Rather than beat my head against the wall and/or continue teaching, I decided to move upstate to Lake Placid, NY – home of the 1980 Winter Olympics. On a whim, I walked into The Whiteface Lodge and asked for a job. I was hired that day as Concierge.
At the time, all I cared about was being able to pay my bills. At $10.25 an hour, I literally was able to do only that. It didn’t include housing, any payments above interest levels on my student loans (and didn’t even cover that all the way to be honest) and didn’t cover food. 4 days a week at $10.25 per hour, I was able to pay for my car, cell phone, credit card debt payment and student loan payments.
I really wanted to live in Lake Placid; in the middle of the trees and mountains and rivers I felt at home. I wanted to ride my bike and hike in the woods and get lost for hours and not have to come out. I wanted the slow life, simple life, calm and relaxing life. I wanted to be a mountain…woman.
I had to get resourceful quick. Three days before I was officially homeless, I happened upon a dorm parent housing opportunity at National Sports Academy. Free housing, free internet and free meals in exchange for a couple hours a week of supervising a bunch of hockey and ski athletes seemed well worth it. I signed up without hesitation. The girls have turned out to be a great group of students and I also get a small monthly stipend which is just enough for groceries that aren’t covered in my three square meals for free a day. A huge relief on all accounts.

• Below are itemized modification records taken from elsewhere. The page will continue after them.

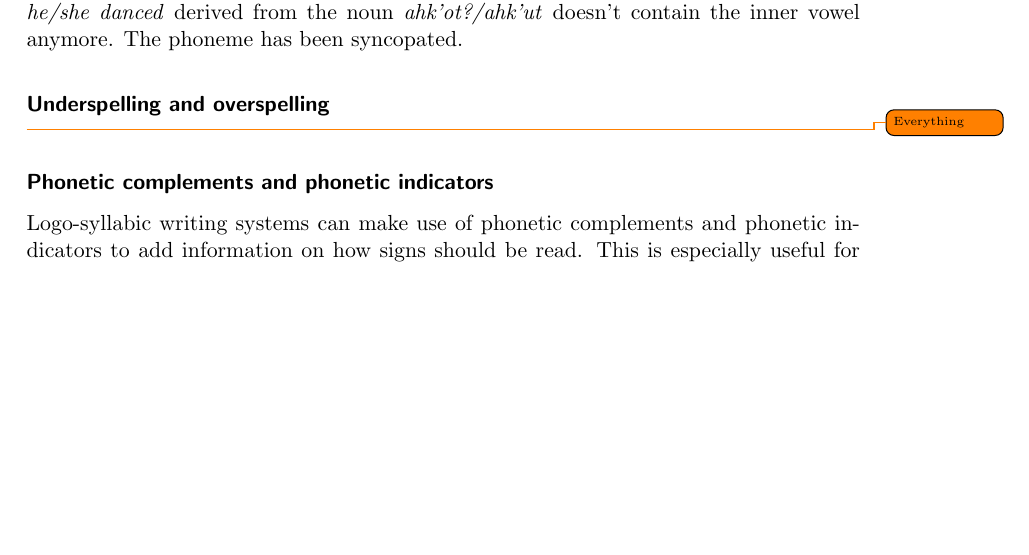
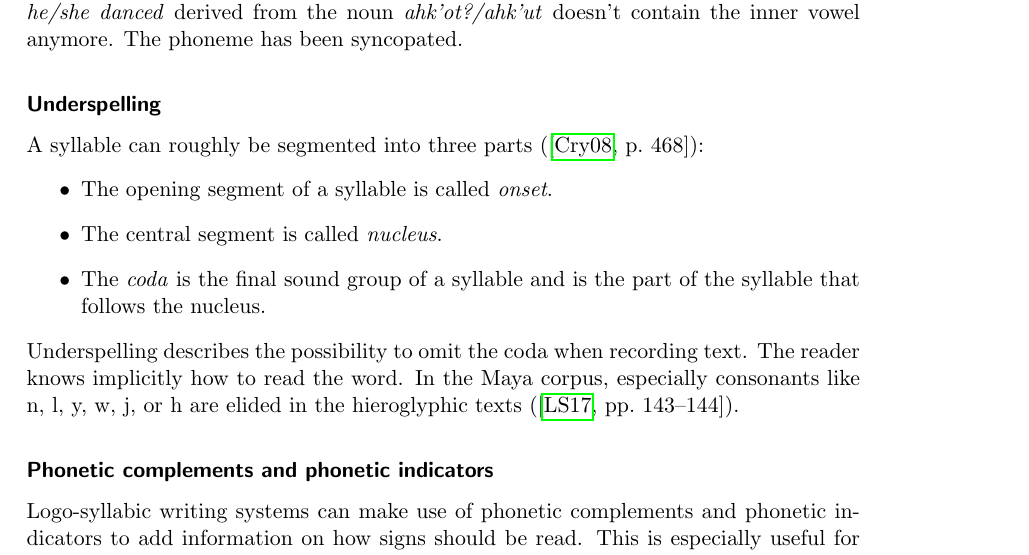
Before and after one commit to yax-lakam-tuun/maya-decipherment, a LaTeX thesis (main.tex, which reads terminology/terminology.tex): part of page 23 of 34, cut so that both start at the same text, the shorter picture padded with empty space. Compiled offline with pdfLaTeX.

Commit message:
[29] working on underspelling

```diff
--- a/terminology/terminology.tex
+++ b/terminology/terminology.tex
@@ -685,12 +685,18 @@ noun \mayan{ahk'ot?/ahk'ut} doesn't contain the inner vowel anymore.
 The phoneme has been syncopated.
 % LTeX: enabled=true
 
-\subsubsection{Underspelling and overspelling}
-\todo{Everything}
-% \cite[143-144]{lawstuart2017}
-% 5.3.3 Coda deletion: CVC-CVC → CV-CVC (optionally, when C is n, l, y, w, j, or h)
-% Certain consonants are more susceptible than others to deletion. In some cases, particularly when immediately followed by a consonant-initial syllable, the coda consonants n,
-% l, y, w, j, or h were optionally not written. We interpret this as evidence of coda deletion of sonorants and velar and glottal fricatives.
+\subsubsection{Underspelling}
+A syllable can roughly be segmented into three parts (\cite[468]{crystal2008}):
+\begin{itemize}
+    \item The opening segment of a syllable is called \emph{onset}.
+    \item The central segment is called \emph{nucleus}.
+    \item The \emph{coda} is the final sound group of a syllable and is the part of the
+          syllable that follows the nucleus.
+\end{itemize}
+Underspelling describes the possibility to omit the coda when recording text.
+The reader knows implicitly how to read the word.
+In the Maya corpus, especially consonants like n, l, y, w, j, or h are elided
+in the hieroglyphic texts (\cite[143-144]{lawstuart2017}).
 
 \subsubsection{Phonetic complements and phonetic indicators}
 Logo-syllabic writing systems can make use of phonetic complements and phonetic indicators to
```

Dorm parenting has turned into some tutoring on the side as well and I work with a couple of students a few times a week in ESL. This helps pay for the increase in my monthly student loan payment. So that’s kind of a wash.
Overall, I’ve somehow, monthly, made this work. I don’t know exactly how except I have been piecing and scraping together odd-jobs and working hard for my $10.25 per hour. I save my tips that I occasionally get in a coin jar and use that money for beer, time out with friends or entrance fees to something I want to go do. I’m frugal. I don’t buy anything I don’t vitally need and I’m only saving $25 per month in my savings account.
I’m not sure how long I’ll be able to hold out on this kind of a budget. My $80,000 in student loans weighs heavily on me and I feel like I’m spinning my wheels making just enough to get by. I’ve started looking for jobs in education administration overseas…and may end up moving somewhere in the states with a larger economy and chance for a higher paying job. Or, better yet, something might open up here in Lake Placid.
Until then…it IS doable. You can be frugal. You can make ends meet somehow month-to-month. This time in my life has taught me about being a minimalist (and that I actually like the freedom of it much more than a house full of…stuff). I’ve worked on selling anything that is unnecessary and saving money for what is really important. It’s also taught me to fear debt and get out of it as soon as possible. It can be and is crippling. Crippling or not, life is about more than money and debt. If I’ve learned anything this last year it’s the importance of happiness and finding what makes you happy. Find what makes you happy and stick with that…somehow, it all works out in the end.